[Before-and-after page screenshots]
▼

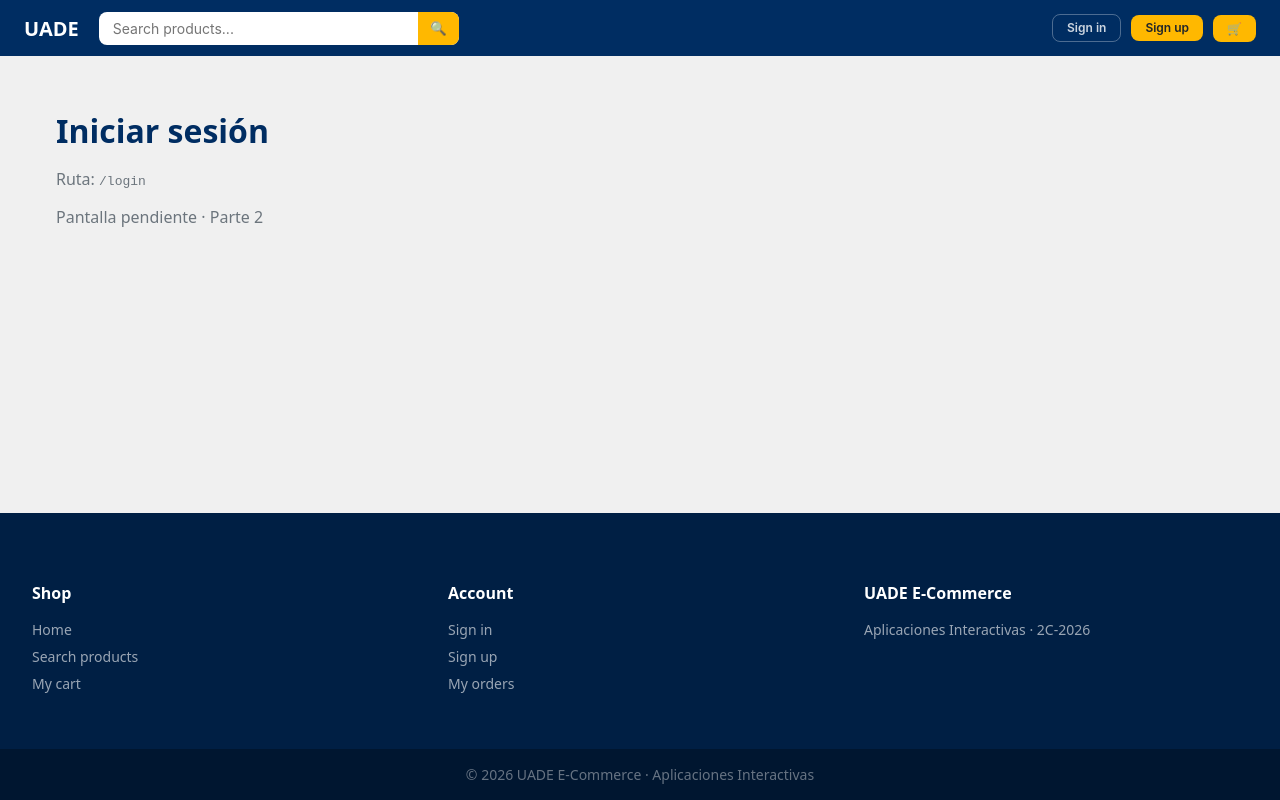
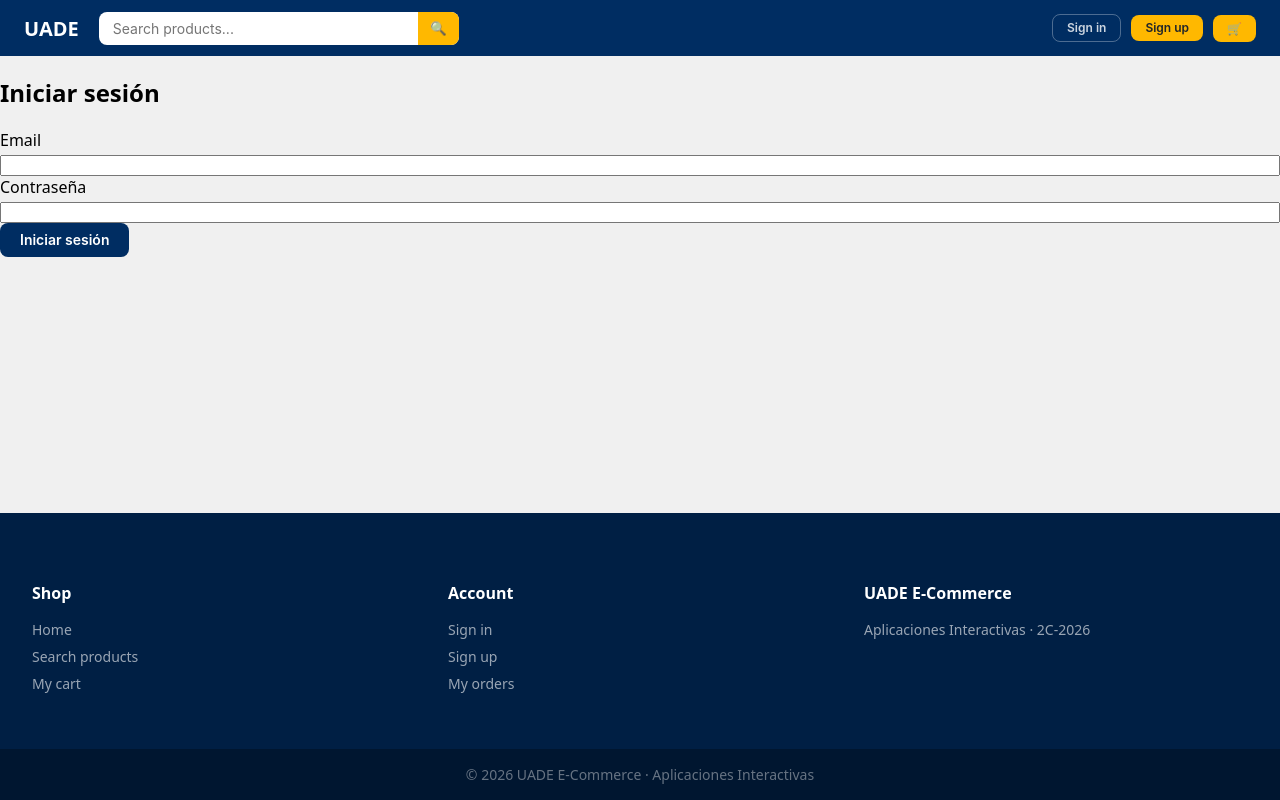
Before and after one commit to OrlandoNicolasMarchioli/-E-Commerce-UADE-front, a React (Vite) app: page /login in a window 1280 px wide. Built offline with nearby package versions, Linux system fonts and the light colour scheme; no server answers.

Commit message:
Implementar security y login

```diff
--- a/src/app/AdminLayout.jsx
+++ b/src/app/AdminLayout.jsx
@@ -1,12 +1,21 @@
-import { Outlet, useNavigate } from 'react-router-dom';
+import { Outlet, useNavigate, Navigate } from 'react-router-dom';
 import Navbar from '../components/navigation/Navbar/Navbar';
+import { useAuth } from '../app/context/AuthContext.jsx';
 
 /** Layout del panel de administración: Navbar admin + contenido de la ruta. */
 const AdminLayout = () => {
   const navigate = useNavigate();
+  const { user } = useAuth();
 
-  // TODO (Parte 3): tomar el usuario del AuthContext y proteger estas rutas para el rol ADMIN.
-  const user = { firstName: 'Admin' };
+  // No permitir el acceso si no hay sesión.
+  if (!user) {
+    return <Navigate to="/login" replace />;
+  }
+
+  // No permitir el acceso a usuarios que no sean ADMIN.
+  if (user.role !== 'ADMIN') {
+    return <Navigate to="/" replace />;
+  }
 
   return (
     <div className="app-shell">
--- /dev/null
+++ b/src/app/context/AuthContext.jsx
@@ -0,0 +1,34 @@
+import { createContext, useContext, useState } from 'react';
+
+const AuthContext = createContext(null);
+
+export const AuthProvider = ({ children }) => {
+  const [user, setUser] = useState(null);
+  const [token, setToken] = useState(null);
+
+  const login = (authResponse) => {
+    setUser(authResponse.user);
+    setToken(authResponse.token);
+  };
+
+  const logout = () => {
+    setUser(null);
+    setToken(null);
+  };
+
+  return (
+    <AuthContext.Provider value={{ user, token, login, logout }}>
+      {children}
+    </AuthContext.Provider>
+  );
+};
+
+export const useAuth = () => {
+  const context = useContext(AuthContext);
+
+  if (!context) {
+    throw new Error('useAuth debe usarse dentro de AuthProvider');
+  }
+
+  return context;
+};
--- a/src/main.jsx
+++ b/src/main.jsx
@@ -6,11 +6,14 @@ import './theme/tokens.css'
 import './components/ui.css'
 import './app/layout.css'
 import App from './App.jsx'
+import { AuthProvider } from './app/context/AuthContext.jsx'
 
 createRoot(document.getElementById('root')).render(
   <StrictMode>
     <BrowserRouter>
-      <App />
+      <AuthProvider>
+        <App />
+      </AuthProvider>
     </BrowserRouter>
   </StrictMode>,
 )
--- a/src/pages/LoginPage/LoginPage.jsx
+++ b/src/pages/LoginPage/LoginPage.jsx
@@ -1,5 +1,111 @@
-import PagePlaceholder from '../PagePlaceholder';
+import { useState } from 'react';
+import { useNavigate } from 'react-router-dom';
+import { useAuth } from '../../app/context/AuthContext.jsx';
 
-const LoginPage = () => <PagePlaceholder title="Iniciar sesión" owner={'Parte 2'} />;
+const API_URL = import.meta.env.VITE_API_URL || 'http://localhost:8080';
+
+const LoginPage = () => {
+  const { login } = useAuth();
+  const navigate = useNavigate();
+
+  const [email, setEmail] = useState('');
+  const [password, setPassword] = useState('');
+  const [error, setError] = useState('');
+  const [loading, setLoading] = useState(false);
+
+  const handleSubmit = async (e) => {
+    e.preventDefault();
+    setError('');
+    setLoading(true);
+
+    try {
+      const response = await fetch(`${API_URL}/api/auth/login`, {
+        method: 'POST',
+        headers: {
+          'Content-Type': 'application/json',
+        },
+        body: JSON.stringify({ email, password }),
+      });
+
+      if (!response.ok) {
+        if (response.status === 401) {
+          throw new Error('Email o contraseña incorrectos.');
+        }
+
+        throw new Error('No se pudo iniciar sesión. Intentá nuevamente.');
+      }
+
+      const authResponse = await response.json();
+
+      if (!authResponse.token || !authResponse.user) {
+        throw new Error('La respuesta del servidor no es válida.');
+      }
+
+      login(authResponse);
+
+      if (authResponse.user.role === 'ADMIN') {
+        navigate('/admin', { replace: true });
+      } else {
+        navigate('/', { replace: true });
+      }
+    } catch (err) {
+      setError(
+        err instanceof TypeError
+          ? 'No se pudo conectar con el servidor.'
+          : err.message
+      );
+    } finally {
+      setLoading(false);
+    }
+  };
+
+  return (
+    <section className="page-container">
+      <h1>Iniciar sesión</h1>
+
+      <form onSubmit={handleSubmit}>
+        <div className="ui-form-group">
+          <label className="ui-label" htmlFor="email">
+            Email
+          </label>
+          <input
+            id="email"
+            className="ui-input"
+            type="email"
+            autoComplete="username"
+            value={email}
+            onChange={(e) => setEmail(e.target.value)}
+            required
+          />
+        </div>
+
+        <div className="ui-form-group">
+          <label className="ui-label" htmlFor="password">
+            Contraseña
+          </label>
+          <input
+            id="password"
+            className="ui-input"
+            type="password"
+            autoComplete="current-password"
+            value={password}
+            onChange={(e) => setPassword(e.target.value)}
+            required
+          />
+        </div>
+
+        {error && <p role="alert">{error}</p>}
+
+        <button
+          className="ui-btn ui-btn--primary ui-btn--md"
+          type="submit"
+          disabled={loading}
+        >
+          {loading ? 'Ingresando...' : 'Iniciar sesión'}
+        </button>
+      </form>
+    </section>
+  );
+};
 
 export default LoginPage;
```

▲

**What to work on:** Every line above is to be returned exactly, with its pictures removed.

**Answer for this exercise:**
Before and after one commit to OrlandoNicolasMarchioli/-E-Commerce-UADE-front, a React (Vite) app: page /login in a window 1280 px wide. Built offline with nearby package versions, Linux system fonts and the light colour scheme; no server answers.

Commit message:
Implementar security y login

```diff
--- a/src/app/AdminLayout.jsx
+++ b/src/app/AdminLayout.jsx
@@ -1,12 +1,21 @@
-import { Outlet, useNavigate } from 'react-router-dom';
+import { Outlet, useNavigate, Navigate } from 'react-router-dom';
 import Navbar from '../components/navigation/Navbar/Navbar';
+import { useAuth } from '../app/context/AuthContext.jsx';
 
 /** Layout del panel de administración: Navbar admin + contenido de la ruta. */
 const AdminLayout = () => {
   const navigate = useNavigate();
+  const { user } = useAuth();
 
-  // TODO (Parte 3): tomar el usuario del AuthContext y proteger estas rutas para el rol ADMIN.
-  const user = { firstName: 'Admin' };
+  // No permitir el acceso si no hay sesión.
+  if (!user) {
+    return <Navigate to="/login" replace />;
+  }
+
+  // No permitir el acceso a usuarios que no sean ADMIN.
+  if (user.role !== 'ADMIN') {
+    return <Navigate to="/" replace />;
+  }
 
   return (
     <div className="app-shell">
--- /dev/null
+++ b/src/app/context/AuthContext.jsx
@@ -0,0 +1,34 @@
+import { createContext, useContext, useState } from 'react';
+
+const AuthContext = createContext(null);
+
+export const AuthProvider = ({ children }) => {
+  const [user, setUser] = useState(null);
+  const [token, setToken] = useState(null);
+
+  const login = (authResponse) => {
+    setUser(authResponse.user);
+    setToken(authResponse.token);
+  };
+
+  const logout = () => {
+    setUser(null);
+    setToken(null);
+  };
+
+  return (
+    <AuthContext.Provider value={{ user, token, login, logout }}>
+      {children}
+    </AuthContext.Provider>
+  );
+};
+
+export const useAuth = () => {
+  const context = useContext(AuthContext);
+
+  if (!context) {
+    throw new Error('useAuth debe usarse dentro de AuthProvider');
+  }
+
+  return context;
+};
--- a/src/main.jsx
+++ b/src/main.jsx
@@ -6,11 +6,14 @@ import './theme/tokens.css'
 import './components/ui.css'
 import './app/layout.css'
 import App from './App.jsx'
+import { AuthProvider } from './app/context/AuthContext.jsx'
 
 createRoot(document.getElementById('root')).render(
   <StrictMode>
     <BrowserRouter>
-      <App />
+      <AuthProvider>
+        <App />
+      </AuthProvider>
     </BrowserRouter>
   </StrictMode>,
 )
--- a/src/pages/LoginPage/LoginPage.jsx
+++ b/src/pages/LoginPage/LoginPage.jsx
@@ -1,5 +1,111 @@
-import PagePlaceholder from '../PagePlaceholder';
+import { useState } from 'react';
+import { useNavigate } from 'react-router-dom';
+import { useAuth } from '../../app/context/AuthContext.jsx';
 
-const LoginPage = () => <PagePlaceholder title="Iniciar sesión" owner={'Parte 2'} />;
+const API_URL = import.meta.env.VITE_API_URL || 'http://localhost:8080';
+
+const LoginPage = () => {
+  const { login } = useAuth();
+  const navigate = useNavigate();
+
+  const [email, setEmail] = useState('');
+  const [password, setPassword] = useState('');
+  const [error, setError] = useState('');
+  const [loading, setLoading] = useState(false);
+
+  const handleSubmit = async (e) => {
+    e.preventDefault();
+    setError('');
+    setLoading(true);
+
+    try {
+      const response = await fetch(`${API_URL}/api/auth/login`, {
+        method: 'POST',
+        headers: {
+          'Content-Type': 'application/json',
+        },
+        body: JSON.stringify({ email, password }),
+      });
+
+      if (!response.ok) {
+        if (response.status === 401) {
+          throw new Error('Email o contraseña incorrectos.');
+        }
+
+        throw new Error('No se pudo iniciar sesión. Intentá nuevamente.');
+      }
+
+      const authResponse = await response.json();
+
+      if (!authResponse.token || !authResponse.user) {
+        throw new Error('La respuesta del servidor no es válida.');
+      }
+
+      login(authResponse);
+
+      if (authResponse.user.role === 'ADMIN') {
+        navigate('/admin', { replace: true });
+      } else {
+        navigate('/', { replace: true });
+      }
+    } catch (err) {
+      setError(
+        err instanceof TypeError
+          ? 'No se pudo conectar con el servidor.'
+          : err.message
+      );
+    } finally {
+      setLoading(false);
+    }
+  };
+
+  return (
+    <section className="page-container">
+      <h1>Iniciar sesión</h1>
+
+      <form onSubmit={handleSubmit}>
+        <div className="ui-form-group">
+          <label className="ui-label" htmlFor="email">
+            Email
+          </label>
+          <input
+            id="email"
+            className="ui-input"
+            type="email"
+            autoComplete="username"
+            value={email}
+            onChange={(e) => setEmail(e.target.value)}
+            required
+          />
+        </div>
+
+        <div className="ui-form-group">
+          <label className="ui-label" htmlFor="password">
+            Contraseña
+          </label>
+          <input
+            id="password"
+            className="ui-input"
+            type="password"
+            autoComplete="current-password"
+            value={password}
+            onChange={(e) => setPassword(e.target.value)}
+            required
+          />
+        </div>
+
+        {error && <p role="alert">{error}</p>}
+
+        <button
+          className="ui-btn ui-btn--primary ui-btn--md"
+          type="submit"
+          disabled={loading}
+        >
+          {loading ? 'Ingresando...' : 'Iniciar sesión'}
+        </button>
+      </form>
+    </section>
+  );
+};
 
 export default LoginPage;
```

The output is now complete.